### Available data
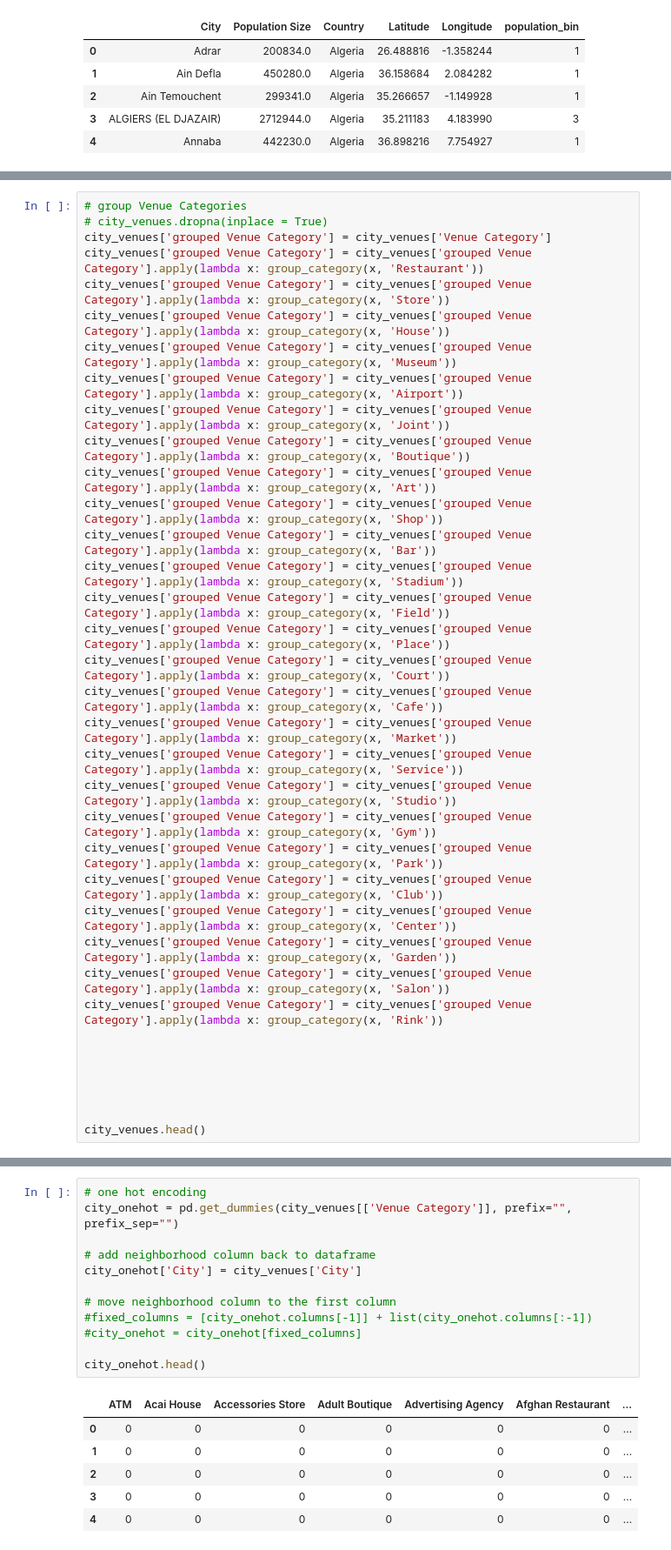
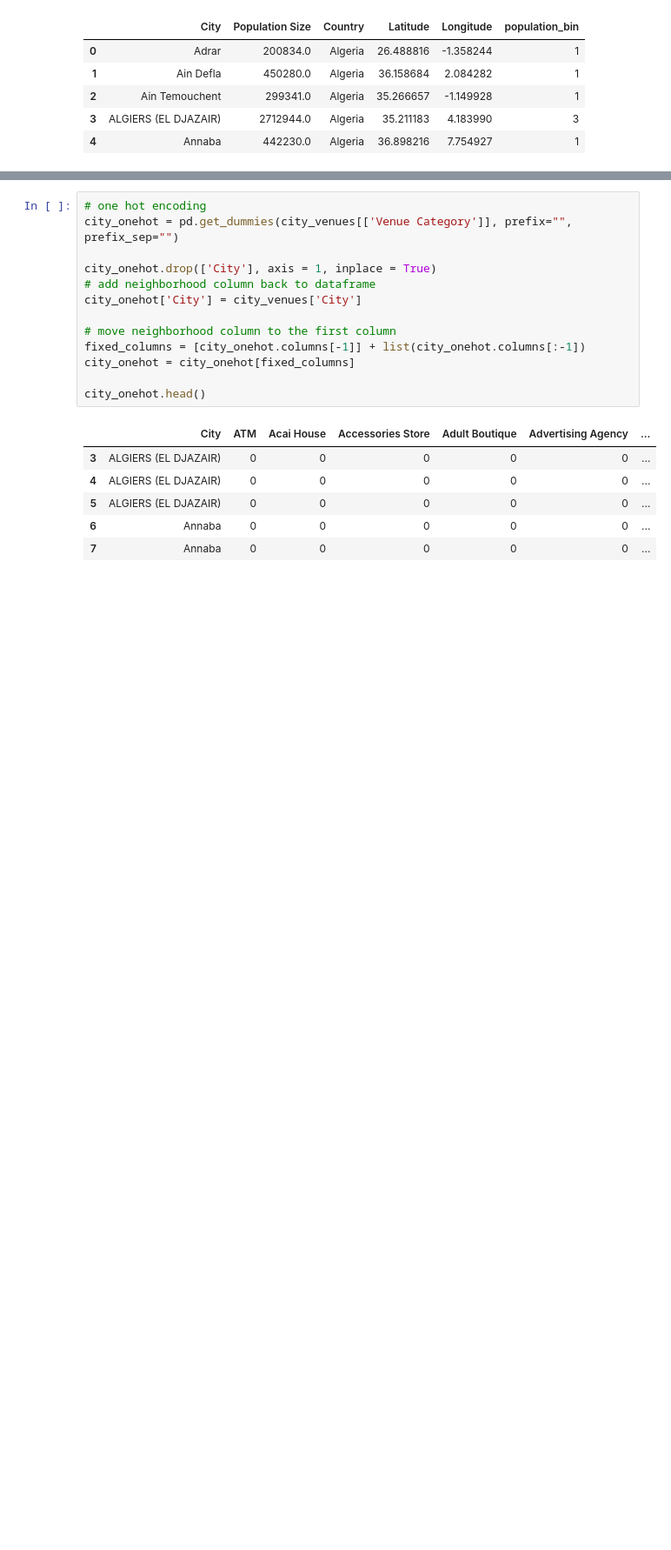
Before and after one commit to FranziMe/Coursera_Capstone, a Jupyter notebook: Capstone_project.ipynb, the cells around one changed output, grey strips where cells are left out. Shown at 87% size. Drawn from its saved outputs; the diff is of its cells as text; blank space fills up the shorter version.

```diff
--- a/Capstone_project.ipynb
+++ b/Capstone_project.ipynb
@@ -260,36 +305,0 @@ def group_category(x, category_group):
-# %%
-# group Venue Categories
-# city_venues.dropna(inplace = True)
-city_venues['grouped Venue Category'] = city_venues['Venue Category']
-city_venues['grouped Venue Category'] = city_venues['grouped Venue Category'].apply(lambda x: group_category(x, 'Restaurant'))
-city_venues['grouped Venue Category'] = city_venues['grouped Venue Category'].apply(lambda x: group_category(x, 'Store'))
-city_venues['grouped Venue Category'] = city_venues['grouped Venue Category'].apply(lambda x: group_category(x, 'House'))
-city_venues['grouped Venue Category'] = city_venues['grouped Venue Category'].apply(lambda x: group_category(x, 'Museum'))
-city_venues['grouped Venue Category'] = city_venues['grouped Venue Category'].apply(lambda x: group_category(x, 'Airport'))
-city_venues['grouped Venue Category'] = city_venues['grouped Venue Category'].apply(lambda x: group_category(x, 'Joint'))
-city_venues['grouped Venue Category'] = city_venues['grouped Venue Category'].apply(lambda x: group_category(x, 'Boutique'))
-city_venues['grouped Venue Category'] = city_venues['grouped Venue Category'].apply(lambda x: group_category(x, 'Art'))
-city_venues['grouped Venue Category'] = city_venues['grouped Venue Category'].apply(lambda x: group_category(x, 'Shop'))
-city_venues['grouped Venue Category'] = city_venues['grouped Venue Category'].apply(lambda x: group_category(x, 'Bar'))
-city_venues['grouped Venue Category'] = city_venues['grouped Venue Category'].apply(lambda x: group_category(x, 'Stadium'))
-city_venues['grouped Venue Category'] = city_venues['grouped Venue Category'].apply(lambda x: group_category(x, 'Field'))
-city_venues['grouped Venue Category'] = city_venues['grouped Venue Category'].apply(lambda x: group_category(x, 'Place'))
-city_venues['grouped Venue Category'] = city_venues['grouped Venue Category'].apply(lambda x: group_category(x, 'Court'))
-city_venues['grouped Venue Category'] = city_venues['grouped Venue Category'].apply(lambda x: group_category(x, 'Cafe'))
-city_venues['grouped Venue Category'] = city_venues['grouped Venue Category'].apply(lambda x: group_category(x, 'Market'))
-city_venues['grouped Venue Category'] = city_venues['grouped Venue Category'].apply(lambda x: group_category(x, 'Service'))
-city_venues['grouped Venue Category'] = city_venues['grouped Venue Category'].apply(lambda x: group_category(x, 'Studio'))
-city_venues['grouped Venue Category'] = city_venues['grouped Venue Category'].apply(lambda x: group_category(x, 'Gym'))
-city_venues['grouped Venue Category'] = city_venues['grouped Venue Category'].apply(lambda x: group_category(x, 'Park'))
-city_venues['grouped Venue Category'] = city_venues['grouped Venue Category'].apply(lambda x: group_category(x, 'Club'))
-city_venues['grouped Venue Category'] = city_venues['grouped Venue Category'].apply(lambda x: group_category(x, 'Center'))
-city_venues['grouped Venue Category'] = city_venues['grouped Venue Category'].apply(lambda x: group_category(x, 'Garden'))
-city_venues['grouped Venue Category'] = city_venues['grouped Venue Category'].apply(lambda x: group_category(x, 'Salon'))
-city_venues['grouped Venue Category'] = city_venues['grouped Venue Category'].apply(lambda x: group_category(x, 'Rink'))
-
-
-
-
-
-
-city_venues.head()
@@ -334,19 +316,20 @@ set(city_venues['grouped Venue Category'])
 # %%
 # one hot encoding
 city_onehot = pd.get_dummies(city_venues[['Venue Category']], prefix="", prefix_sep="")
 
+city_onehot.drop(['City'], axis = 1, inplace = True)
 # add neighborhood column back to dataframe
 city_onehot['City'] = city_venues['City']
 
 # move neighborhood column to the first column
-#fixed_columns = [city_onehot.columns[-1]] + list(city_onehot.columns[:-1])
-#city_onehot = city_onehot[fixed_columns]
+fixed_columns = [city_onehot.columns[-1]] + list(city_onehot.columns[:-1])
+city_onehot = city_onehot[fixed_columns]
 
 city_onehot.head()
 # %% [output]
-|  | ATM | Acai House | Accessories Store | Adult Boutique | Advertising Agency | Afghan Restaurant | ... |
-| 0 | 0 | 0 | 0 | 0 | 0 | 0 | ... |
-| 1 | 0 | 0 | 0 | 0 | 0 | 0 | ... |
-| 2 | 0 | 0 | 0 | 0 | 0 | 0 | ... |
-| 3 | 0 | 0 | 0 | 0 | 0 | 0 | ... |
-| 4 | 0 | 0 | 0 | 0 | 0 | 0 | ... |
+|  | City | ATM | Acai House | Accessories Store | Adult Boutique | Advertising Agency | ... |
+| 3 | ALGIERS (EL DJAZAIR) | 0 | 0 | 0 | 0 | 0 | ... |
+| 4 | ALGIERS (EL DJAZAIR) | 0 | 0 | 0 | 0 | 0 | ... |
+| 5 | ALGIERS (EL DJAZAIR) | 0 | 0 | 0 | 0 | 0 | ... |
+| 6 | Annaba | 0 | 0 | 0 | 0 | 0 | ... |
+| 7 | Annaba | 0 | 0 | 0 | 0 | 0 | ... |
```
Also changed, not shown: parts of 37 cells of this notebook, 7 other files.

### Requirement
Examine the records and pull out every line where the string "Adult" occurs.

### Your solution
-|  | ATM | Acai House | Accessories Store | Adult Boutique | Advertising Agency | Afghan Restaurant | ... |
+|  | City | ATM | Acai House | Accessories Store | Adult Boutique | Advertising Agency | ... |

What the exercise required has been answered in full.